**TRY IT**
Pick out the lines below with "capability" and list them.
(Beginning of MATERIAL FOR THIS TASK)
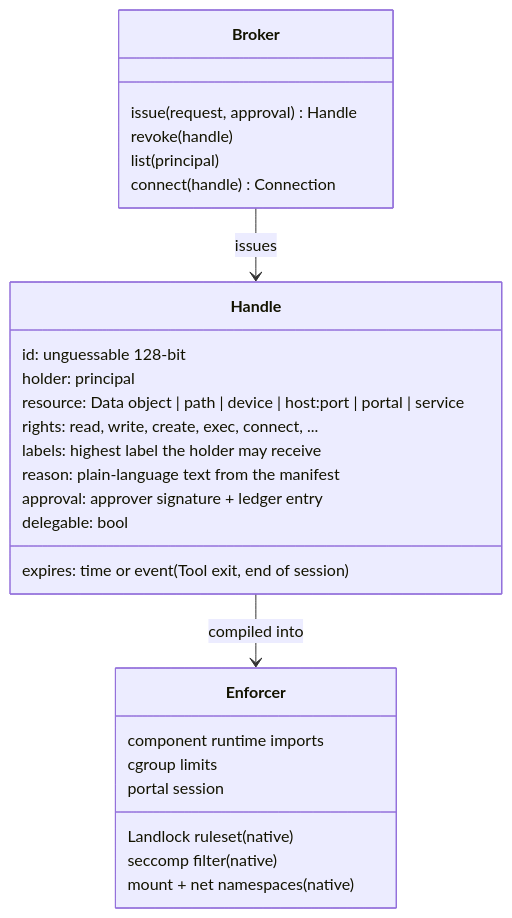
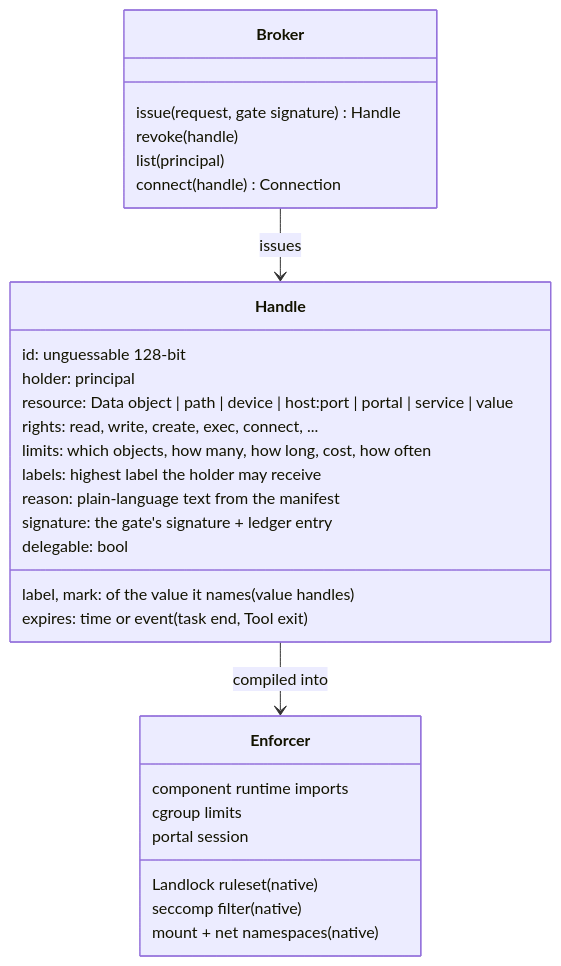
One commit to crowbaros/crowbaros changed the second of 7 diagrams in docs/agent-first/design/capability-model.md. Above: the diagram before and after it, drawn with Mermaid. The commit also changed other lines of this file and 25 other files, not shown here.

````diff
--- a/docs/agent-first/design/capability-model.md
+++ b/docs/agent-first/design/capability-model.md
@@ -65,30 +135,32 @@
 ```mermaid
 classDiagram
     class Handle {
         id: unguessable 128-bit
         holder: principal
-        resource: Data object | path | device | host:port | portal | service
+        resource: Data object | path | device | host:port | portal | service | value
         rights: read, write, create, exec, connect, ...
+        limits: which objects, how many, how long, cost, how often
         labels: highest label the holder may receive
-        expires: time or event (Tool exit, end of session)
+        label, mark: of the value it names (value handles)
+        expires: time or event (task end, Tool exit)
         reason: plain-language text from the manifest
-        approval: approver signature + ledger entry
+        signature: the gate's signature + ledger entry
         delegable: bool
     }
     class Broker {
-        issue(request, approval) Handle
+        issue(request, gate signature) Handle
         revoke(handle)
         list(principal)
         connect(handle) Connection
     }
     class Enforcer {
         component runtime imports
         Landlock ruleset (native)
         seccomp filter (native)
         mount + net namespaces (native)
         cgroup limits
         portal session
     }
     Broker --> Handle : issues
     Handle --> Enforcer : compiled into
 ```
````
(End of MATERIAL FOR THIS TASK)
**ANSWER SPACE**
One commit to crowbaros/crowbaros changed the second of 7 diagrams in docs/agent-first/design/capability-model.md. Above: the diagram before and after it, drawn with Mermaid. The commit also changed other lines of this file and 25 other files, not shown here.
--- a/docs/agent-first/design/capability-model.md
+++ b/docs/agent-first/design/capability-model.md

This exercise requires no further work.